§ **TASK GOAL**: Below are some records; find each line that carries the word "radius" and copy it.

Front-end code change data

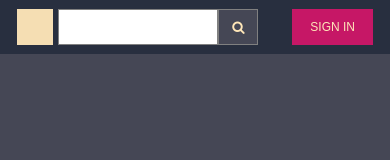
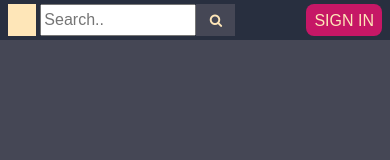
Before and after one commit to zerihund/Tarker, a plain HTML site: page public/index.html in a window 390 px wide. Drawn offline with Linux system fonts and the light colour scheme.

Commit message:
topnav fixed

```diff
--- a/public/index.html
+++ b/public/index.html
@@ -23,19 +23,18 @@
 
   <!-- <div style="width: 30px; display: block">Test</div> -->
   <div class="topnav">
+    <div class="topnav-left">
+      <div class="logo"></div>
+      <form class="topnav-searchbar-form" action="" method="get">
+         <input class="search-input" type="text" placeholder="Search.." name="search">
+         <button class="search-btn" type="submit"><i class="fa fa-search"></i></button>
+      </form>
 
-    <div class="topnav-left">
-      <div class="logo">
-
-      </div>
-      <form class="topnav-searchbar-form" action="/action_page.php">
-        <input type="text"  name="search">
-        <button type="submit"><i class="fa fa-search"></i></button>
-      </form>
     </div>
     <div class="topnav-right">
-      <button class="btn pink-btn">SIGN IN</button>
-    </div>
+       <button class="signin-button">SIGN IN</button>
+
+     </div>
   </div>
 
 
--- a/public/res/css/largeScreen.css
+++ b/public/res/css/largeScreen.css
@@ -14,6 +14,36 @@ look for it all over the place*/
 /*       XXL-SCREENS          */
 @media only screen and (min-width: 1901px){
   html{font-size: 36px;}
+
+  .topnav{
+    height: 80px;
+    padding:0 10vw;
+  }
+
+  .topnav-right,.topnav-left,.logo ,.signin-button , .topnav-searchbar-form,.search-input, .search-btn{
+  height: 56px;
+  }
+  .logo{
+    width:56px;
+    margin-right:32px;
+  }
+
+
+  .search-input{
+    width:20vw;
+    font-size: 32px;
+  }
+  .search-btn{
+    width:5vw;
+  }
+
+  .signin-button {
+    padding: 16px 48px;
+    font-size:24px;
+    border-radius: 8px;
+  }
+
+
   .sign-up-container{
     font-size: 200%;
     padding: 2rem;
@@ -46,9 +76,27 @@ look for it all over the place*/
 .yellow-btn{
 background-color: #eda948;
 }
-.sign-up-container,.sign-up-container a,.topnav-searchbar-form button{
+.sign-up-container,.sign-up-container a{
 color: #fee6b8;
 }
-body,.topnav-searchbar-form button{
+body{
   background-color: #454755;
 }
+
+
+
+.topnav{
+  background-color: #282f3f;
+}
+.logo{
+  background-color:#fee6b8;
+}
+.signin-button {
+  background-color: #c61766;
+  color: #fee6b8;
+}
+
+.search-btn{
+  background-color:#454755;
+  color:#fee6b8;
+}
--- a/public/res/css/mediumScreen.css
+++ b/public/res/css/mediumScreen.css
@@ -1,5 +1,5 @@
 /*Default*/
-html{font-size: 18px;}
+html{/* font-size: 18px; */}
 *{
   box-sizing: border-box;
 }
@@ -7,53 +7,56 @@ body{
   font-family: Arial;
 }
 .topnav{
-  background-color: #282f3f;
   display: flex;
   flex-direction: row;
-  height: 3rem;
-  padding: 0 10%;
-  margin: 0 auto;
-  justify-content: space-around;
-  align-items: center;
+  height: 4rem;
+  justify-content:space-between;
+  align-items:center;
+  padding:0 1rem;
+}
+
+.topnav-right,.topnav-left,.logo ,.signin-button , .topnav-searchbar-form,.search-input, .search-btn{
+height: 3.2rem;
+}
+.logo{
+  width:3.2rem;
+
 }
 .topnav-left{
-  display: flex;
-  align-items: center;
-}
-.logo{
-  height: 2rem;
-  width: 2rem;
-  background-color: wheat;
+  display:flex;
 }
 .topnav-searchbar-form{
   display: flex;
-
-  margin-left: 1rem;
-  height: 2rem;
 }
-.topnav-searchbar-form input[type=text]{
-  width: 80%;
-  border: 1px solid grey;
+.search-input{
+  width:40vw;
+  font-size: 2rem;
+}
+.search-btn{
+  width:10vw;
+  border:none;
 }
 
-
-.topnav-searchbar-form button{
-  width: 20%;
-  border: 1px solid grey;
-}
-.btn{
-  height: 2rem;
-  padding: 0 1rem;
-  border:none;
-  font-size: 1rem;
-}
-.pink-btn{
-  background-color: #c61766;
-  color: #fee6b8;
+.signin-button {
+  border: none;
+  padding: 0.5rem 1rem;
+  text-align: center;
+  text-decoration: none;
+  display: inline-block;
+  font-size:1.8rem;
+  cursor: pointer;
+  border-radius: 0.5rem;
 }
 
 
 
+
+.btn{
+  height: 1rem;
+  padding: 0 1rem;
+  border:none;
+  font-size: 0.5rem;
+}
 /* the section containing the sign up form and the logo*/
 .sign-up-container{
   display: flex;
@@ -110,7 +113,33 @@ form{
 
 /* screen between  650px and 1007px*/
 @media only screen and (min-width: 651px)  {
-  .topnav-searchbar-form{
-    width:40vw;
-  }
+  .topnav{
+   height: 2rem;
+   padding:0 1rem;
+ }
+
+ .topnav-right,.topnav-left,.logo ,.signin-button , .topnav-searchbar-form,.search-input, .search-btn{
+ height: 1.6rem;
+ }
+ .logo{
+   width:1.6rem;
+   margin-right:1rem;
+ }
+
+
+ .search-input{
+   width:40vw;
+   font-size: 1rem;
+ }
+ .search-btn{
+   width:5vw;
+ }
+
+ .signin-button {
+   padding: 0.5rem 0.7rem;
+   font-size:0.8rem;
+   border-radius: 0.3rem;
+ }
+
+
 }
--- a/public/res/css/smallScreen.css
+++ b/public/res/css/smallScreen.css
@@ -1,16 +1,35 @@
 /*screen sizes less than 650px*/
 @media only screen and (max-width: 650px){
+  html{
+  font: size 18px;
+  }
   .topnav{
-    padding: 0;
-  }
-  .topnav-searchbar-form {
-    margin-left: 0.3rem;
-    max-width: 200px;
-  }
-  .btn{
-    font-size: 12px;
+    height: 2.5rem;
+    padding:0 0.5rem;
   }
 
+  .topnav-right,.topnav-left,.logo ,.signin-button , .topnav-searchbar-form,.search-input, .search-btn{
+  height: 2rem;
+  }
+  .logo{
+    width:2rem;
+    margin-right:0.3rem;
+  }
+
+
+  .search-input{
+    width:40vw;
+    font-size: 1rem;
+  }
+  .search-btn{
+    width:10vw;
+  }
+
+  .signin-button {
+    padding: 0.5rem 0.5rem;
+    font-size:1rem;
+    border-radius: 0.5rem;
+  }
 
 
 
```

* * *

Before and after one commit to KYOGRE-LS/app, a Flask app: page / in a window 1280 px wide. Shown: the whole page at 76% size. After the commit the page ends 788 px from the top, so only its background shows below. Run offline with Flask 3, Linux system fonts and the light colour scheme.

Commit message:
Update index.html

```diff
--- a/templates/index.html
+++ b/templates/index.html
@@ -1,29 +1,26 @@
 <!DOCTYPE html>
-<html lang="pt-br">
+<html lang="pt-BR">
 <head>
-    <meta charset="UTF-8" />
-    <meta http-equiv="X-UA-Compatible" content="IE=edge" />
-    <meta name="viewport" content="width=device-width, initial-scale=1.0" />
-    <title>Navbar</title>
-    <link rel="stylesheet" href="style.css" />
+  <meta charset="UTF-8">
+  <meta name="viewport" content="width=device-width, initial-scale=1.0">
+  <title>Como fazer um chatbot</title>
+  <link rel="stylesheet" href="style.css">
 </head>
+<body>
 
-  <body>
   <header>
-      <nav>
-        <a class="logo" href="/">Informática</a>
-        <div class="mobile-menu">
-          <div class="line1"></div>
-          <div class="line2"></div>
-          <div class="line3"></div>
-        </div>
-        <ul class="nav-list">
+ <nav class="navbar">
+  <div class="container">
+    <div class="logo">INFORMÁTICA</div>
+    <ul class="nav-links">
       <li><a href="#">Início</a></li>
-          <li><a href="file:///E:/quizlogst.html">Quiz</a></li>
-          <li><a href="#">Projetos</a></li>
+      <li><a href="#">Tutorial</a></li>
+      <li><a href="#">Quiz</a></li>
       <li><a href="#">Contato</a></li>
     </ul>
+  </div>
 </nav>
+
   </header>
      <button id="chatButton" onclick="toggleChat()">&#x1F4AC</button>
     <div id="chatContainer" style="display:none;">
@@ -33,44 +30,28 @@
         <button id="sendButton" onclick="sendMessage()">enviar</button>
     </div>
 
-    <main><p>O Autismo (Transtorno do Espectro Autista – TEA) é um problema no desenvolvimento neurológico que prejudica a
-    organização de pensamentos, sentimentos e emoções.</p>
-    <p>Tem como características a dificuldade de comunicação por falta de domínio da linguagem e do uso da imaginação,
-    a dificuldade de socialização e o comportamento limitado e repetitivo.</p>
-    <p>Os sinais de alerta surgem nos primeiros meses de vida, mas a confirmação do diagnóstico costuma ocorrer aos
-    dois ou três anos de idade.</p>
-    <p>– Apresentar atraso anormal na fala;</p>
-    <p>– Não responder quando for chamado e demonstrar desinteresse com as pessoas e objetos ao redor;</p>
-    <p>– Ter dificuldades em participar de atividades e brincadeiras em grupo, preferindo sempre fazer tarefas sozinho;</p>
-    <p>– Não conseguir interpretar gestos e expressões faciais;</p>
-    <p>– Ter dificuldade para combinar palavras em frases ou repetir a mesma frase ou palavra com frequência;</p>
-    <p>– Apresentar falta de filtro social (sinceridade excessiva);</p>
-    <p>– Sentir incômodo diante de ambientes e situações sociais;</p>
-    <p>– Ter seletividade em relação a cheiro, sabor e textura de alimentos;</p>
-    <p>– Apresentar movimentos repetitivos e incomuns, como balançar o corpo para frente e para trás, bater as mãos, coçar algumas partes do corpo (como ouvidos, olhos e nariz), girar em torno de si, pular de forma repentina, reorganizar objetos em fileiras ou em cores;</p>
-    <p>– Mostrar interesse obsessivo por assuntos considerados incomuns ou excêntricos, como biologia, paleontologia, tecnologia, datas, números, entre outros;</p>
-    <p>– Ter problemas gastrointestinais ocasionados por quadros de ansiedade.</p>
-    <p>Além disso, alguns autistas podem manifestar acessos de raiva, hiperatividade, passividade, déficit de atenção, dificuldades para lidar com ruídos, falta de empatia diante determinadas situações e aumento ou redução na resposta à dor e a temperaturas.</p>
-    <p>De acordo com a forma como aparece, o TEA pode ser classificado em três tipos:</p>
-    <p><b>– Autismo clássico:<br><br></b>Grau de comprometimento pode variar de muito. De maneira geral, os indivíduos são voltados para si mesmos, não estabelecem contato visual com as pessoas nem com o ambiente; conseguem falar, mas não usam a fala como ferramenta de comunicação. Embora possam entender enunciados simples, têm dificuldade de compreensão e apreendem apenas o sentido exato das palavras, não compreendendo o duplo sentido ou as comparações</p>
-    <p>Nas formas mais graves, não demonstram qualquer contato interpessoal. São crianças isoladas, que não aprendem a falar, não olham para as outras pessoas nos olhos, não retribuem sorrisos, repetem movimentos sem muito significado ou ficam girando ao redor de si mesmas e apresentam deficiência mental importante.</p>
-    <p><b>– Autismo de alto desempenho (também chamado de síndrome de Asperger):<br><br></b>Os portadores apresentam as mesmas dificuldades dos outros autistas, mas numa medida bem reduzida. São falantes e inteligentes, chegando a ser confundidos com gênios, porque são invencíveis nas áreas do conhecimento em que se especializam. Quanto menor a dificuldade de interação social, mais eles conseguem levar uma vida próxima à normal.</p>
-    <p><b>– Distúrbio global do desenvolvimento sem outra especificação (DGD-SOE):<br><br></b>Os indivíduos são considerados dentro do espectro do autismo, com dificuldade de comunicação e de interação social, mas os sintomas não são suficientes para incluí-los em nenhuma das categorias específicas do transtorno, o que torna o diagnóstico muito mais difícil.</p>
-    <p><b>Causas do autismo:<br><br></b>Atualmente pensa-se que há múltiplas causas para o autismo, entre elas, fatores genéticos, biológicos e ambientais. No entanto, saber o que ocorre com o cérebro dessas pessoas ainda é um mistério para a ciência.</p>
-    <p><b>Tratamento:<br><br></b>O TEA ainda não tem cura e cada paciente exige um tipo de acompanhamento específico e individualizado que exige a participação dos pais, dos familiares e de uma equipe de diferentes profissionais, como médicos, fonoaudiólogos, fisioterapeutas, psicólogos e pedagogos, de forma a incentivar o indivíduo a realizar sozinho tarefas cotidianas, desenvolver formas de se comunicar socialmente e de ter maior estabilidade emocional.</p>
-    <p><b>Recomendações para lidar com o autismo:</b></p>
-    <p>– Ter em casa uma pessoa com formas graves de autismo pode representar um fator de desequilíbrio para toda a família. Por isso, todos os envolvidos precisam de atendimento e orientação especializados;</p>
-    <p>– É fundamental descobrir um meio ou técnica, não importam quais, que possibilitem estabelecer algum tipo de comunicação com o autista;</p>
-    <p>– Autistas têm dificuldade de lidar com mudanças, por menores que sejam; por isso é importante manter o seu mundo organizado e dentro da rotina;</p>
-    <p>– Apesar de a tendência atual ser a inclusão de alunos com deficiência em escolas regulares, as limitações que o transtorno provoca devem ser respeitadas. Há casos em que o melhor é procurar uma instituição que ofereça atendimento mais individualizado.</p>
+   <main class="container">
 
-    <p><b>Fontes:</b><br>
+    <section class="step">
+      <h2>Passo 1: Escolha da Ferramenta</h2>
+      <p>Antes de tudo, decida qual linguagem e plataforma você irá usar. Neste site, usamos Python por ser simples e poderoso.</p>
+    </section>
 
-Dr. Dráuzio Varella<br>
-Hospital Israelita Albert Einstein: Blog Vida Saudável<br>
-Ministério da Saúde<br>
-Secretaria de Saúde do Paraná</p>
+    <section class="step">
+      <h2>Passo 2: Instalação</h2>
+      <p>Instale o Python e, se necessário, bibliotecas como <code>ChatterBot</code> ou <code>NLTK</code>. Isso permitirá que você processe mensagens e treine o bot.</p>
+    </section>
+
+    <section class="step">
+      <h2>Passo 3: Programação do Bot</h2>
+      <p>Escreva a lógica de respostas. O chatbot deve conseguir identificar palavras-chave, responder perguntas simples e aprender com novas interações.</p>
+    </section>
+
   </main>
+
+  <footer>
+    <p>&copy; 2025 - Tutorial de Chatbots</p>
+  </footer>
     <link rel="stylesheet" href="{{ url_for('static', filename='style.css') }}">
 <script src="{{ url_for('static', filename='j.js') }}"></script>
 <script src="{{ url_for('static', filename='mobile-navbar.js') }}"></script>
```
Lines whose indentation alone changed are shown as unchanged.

§ **ANSWER TO THIS PROBLEM**:
+    border-radius: 8px;
+  border-radius: 0.5rem;
+   border-radius: 0.3rem;
+    border-radius: 0.5rem;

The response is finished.